Stressing the need for cooperative federalism, often talked about by Prime Minister Modi, the Chief Minister wanted more freedom to States in the implementation of schemes in areas such as health, education, urban development, agriculture and rural development. He also focused on Telangana’s Rythu Bandhu scheme. No concrete steps were initiated to take cognisance of these suggestions.

In fact, Rao while participating in a discussion on ‘Emerging Markets at Cross Roads’ at the World Economic Forum Meeting in China in September 2015 strongly supported the initiatives of the PM and his concept of Niti Aayog. He said, “In place of the earlier Planning Commission, an organisation called Niti Ayog consisting of all the Chief Ministers of all the States with Prime Minister as its Chairman has come into existence. We call this as Team India. With Prime Minister as Chairman and CMs as members, we all together plan the development of country as a whole and also the States’ development.”

Same Old Story
Against this background, the fifth meeting was held. It was attended by 26 Chief Ministers and others. The Telangana Chief Minister did not attend, maybe due to preoccupation with prior commitments. As usual, the Prime Minister spoke about the Team India concept and highlighted it with all lofty narratives such as the importance of Niti Aayog meet as a platform to inspire cooperative federalism, to collectively combat poverty, unemployment, drought, pollution, pockets of underdevelopment and all such factors that constrain India’s progress.

This time too, the Prime Minister welcomed discussion and suggestions made by various Chief Ministers and assured the Council that these would be seriously considered. There was broad consensus on reducing water wastage, promoting efficient water conservation practices, with rainwater harvesting to be undertaken at the household and community level with proactive policy and investment support.

Various Chief Ministers presented best practices from their respective States, which can serve as templates for replication across the country. The council also deliberated on the closely related issue of drought management and associate relief measures. It also reviewed the implementation of the Aspirational Districts Programme.
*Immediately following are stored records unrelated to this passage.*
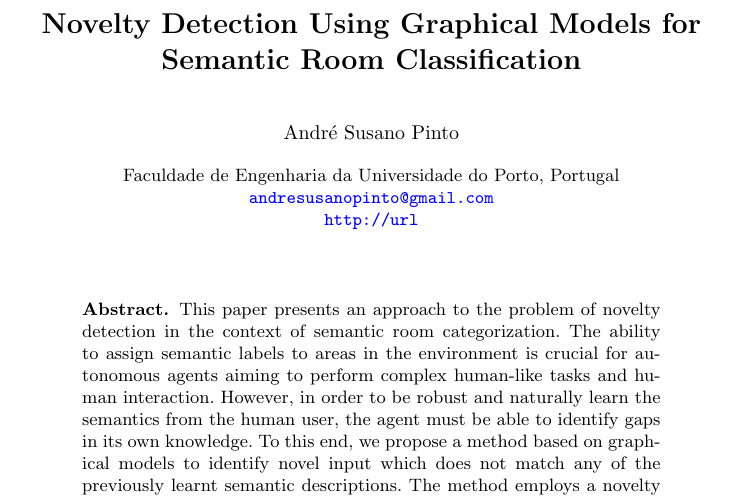
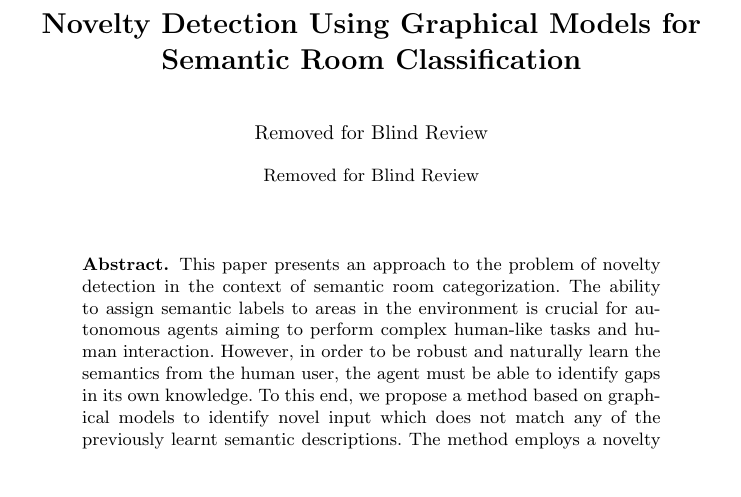
Before and after one commit to andresusanopinto/novelty-detection-thesis, a LaTeX paper (semantic-nd/article.tex): part of page 1 of 12, cut so that both start at the same text, the shorter picture padded with empty space. Compiled offline with pdfLaTeX.

Commit message:
Removed authors and institutions for blind review.

```diff
--- a/semantic-nd/article.tex
+++ b/semantic-nd/article.tex
@@ -41,20 +41,19 @@
 % NB: Chinese authors should write their first names(s) in front of
 % their surnames. This ensures that the names appear correctly in
 % the running heads and the author index.
-%
-\author{André Susano Pinto}
+\author{Removed for Blind Review}
+%\author{André Susano Pinto, Andrzej Pronobis, Luis Paulo Reis}
 %
 %\authorrunning{Lecture Notes in Computer Science: Authors' Instructions}
 % (feature abused for this document to repeat the title also on left hand pages)
 
 % the affiliations are given next; don't give your e-mail address
 % unless you accept that it will be published
-\institute{Faculdade de Engenharia da Universidade do Porto, Portugal\\
-\url{andresusanopinto@gmail.com}\\
-\url{http://url}}
+\institute{Removed for Blind Review}
+%\institute{Faculdade de Engenharia da Universidade do Porto, Portugal\\
+%\url{andresusanopinto@gmail.com}\\
+%\url{http://url}}
 
-\toctitle{Lecture Notes in Computer Science}
-\tocauthor{Authors' Instructions}
 \maketitle
 
 
```
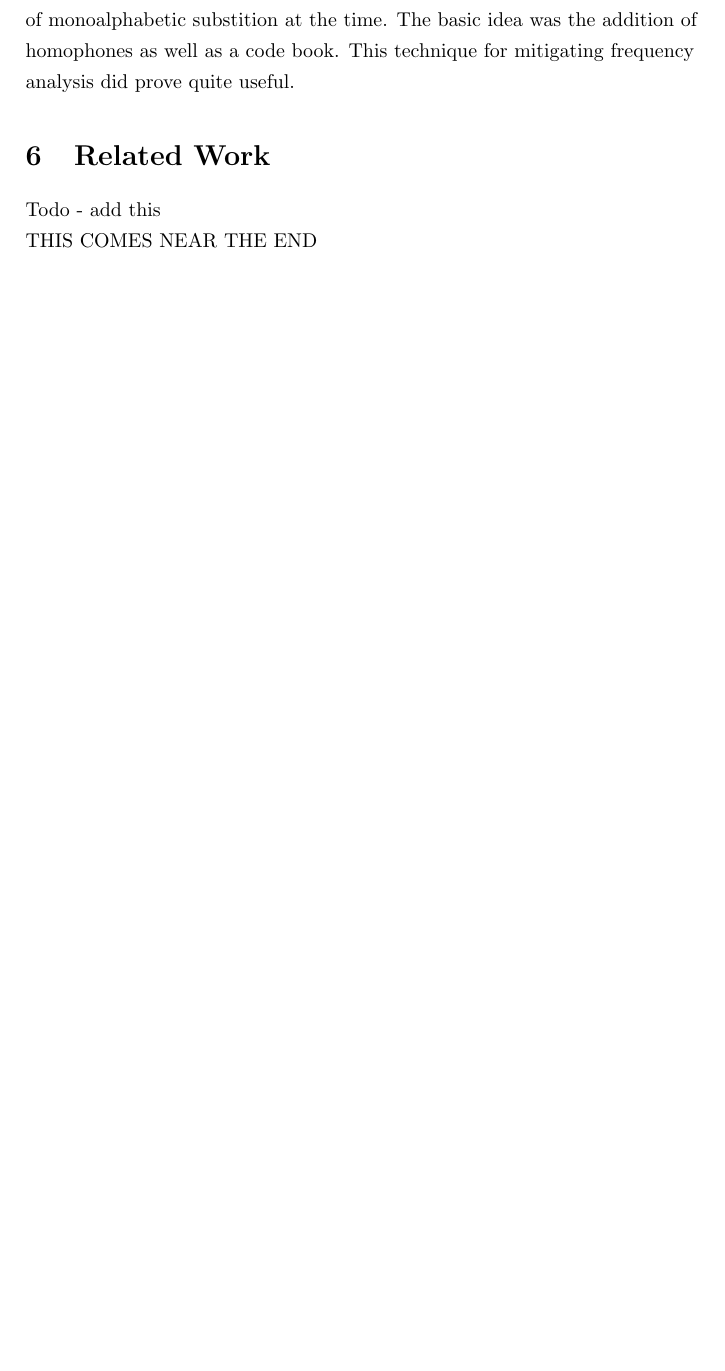
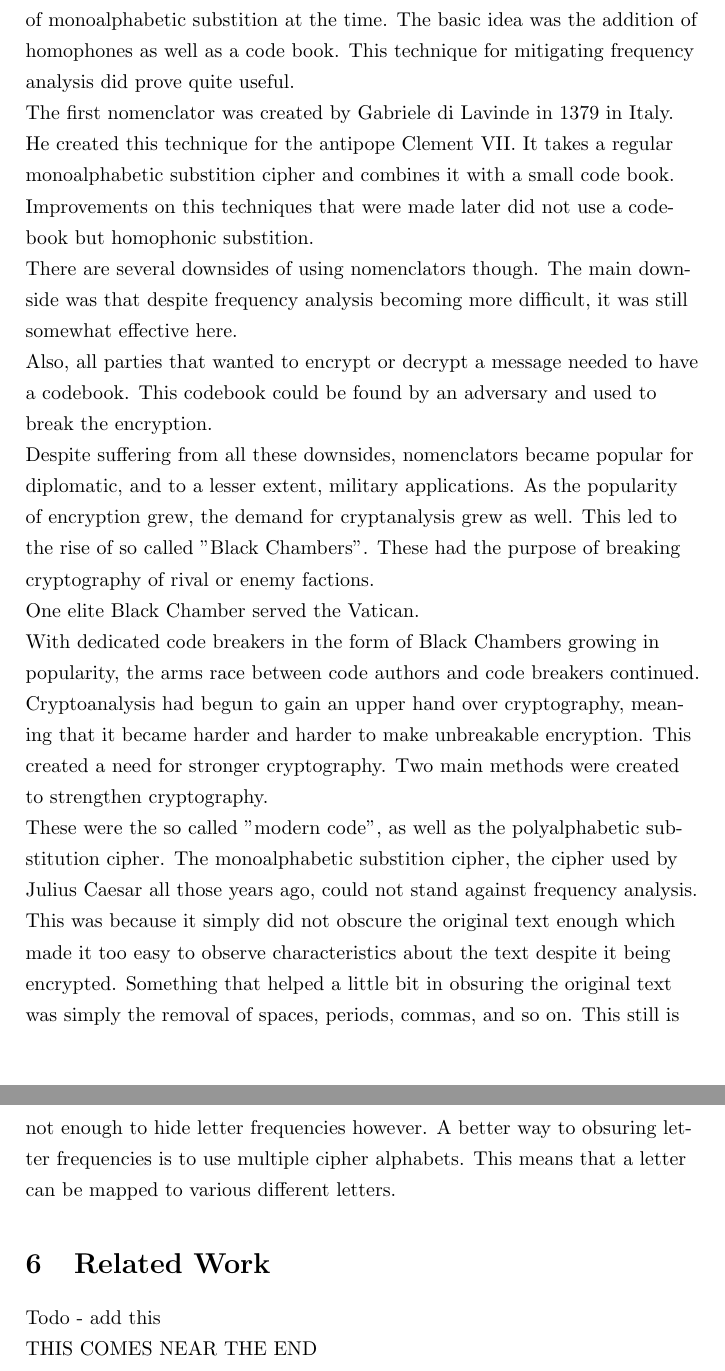
Before and after one commit to stoand/thesis-guessrandom, a LaTeX document (paper/guessrandom.tex): part of page 25 of 26 before the commit and two parts of pages 25 and 26 of 27 after it, the two joined at a grey line, cut so that both start at the same text, the shorter picture padded with empty space. Compiled offline with pdfLaTeX.

Commit message:
crypto_history: code books, nomenclators, cryptoanalytic advantage

```diff
--- a/paper/guessrandom.tex
+++ b/paper/guessrandom.tex
@@ -866,7 +866,53 @@
     The basic idea was the addition of homophones as well as a code book.
     This technique for mitigating frequency analysis did prove quite useful.
 
+    The first nomenclator was created by Gabriele di Lavinde in 1379 in Italy.
+    He created this technique for the antipope Clement VII.
+    It takes a regular monoalphabetic substition cipher and combines it with a
+    small code book.
 
+    Improvements on this techniques that were made later did not use a codebook
+    but homophonic substition.
+
+    There are several downsides of using nomenclators though. The main
+    downside was that despite frequency analysis becoming more difficult,
+    it was still somewhat effective here.
+
+    Also, all parties that wanted to encrypt or decrypt a message needed
+    to have a codebook. This codebook could be found by an adversary and
+    used to break the encryption.
+
+    Despite suffering from all these downsides, nomenclators became popular
+    for diplomatic, and to a lesser extent, military applications.
+    As the popularity of encryption grew, the demand for cryptanalysis grew
+    as well.
+    This led to the rise of so called "Black Chambers". These had the purpose
+    of breaking cryptography of rival or enemy factions.
+
+    One elite Black Chamber served the Vatican.
+
+    With dedicated code breakers in the form of Black Chambers
+    growing in popularity, the arms race
+    between code authors and code breakers continued.
+
+    Cryptoanalysis had begun to gain an upper hand over cryptography,
+    meaning that it became harder and harder to make unbreakable
+    encryption.
+    This created a need for stronger cryptography.
+    Two main methods were created to strengthen cryptography.
+
+    These were the so called "modern code", as well as the polyalphabetic substitution
+    cipher.
+    The monoalphabetic substition cipher, the cipher used by Julius Caesar all those
+    years ago, could not stand against frequency analysis. This was
+    because it simply did not obscure the original text enough
+    which made it too easy to observe characteristics about the text
+    despite it being encrypted. Something that helped a little bit
+    in obsuring the original text was simply the removal of spaces, periods, commas,
+    and so on.
+    This still is not enough to hide letter frequencies however.
+    A better way to obsuring letter frequencies is to use multiple cipher alphabets.
+    This means that a letter can be mapped to various different letters.
 
     \section{Related Work}
 
```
The Prime Minister also reaffirmed the commitment of the government to combat Left-wing extremism.

As usual, courtesies were exchanged and the Prime Minister reiterated that the Centre is keen to partner with the States, and work together for India’s development.
The Niti Aayog, which is mandated with fostering cooperative federalism through structured support initiatives and mechanisms with the States on a continuous basis recognising that strong States make a strong nation, has not been successful in its objective. Though it seeks to design and assist the implementation of strategic, long-term policy frameworks and programme initiatives of State governments, it never gives any proper directive to the Union government to make them happen. The Governing Council, which is supposed to embody objective of cooperative federalism, seldom adheres to it.

(The author is Chief Public Relations Officer to the Chief Minister of Telangana)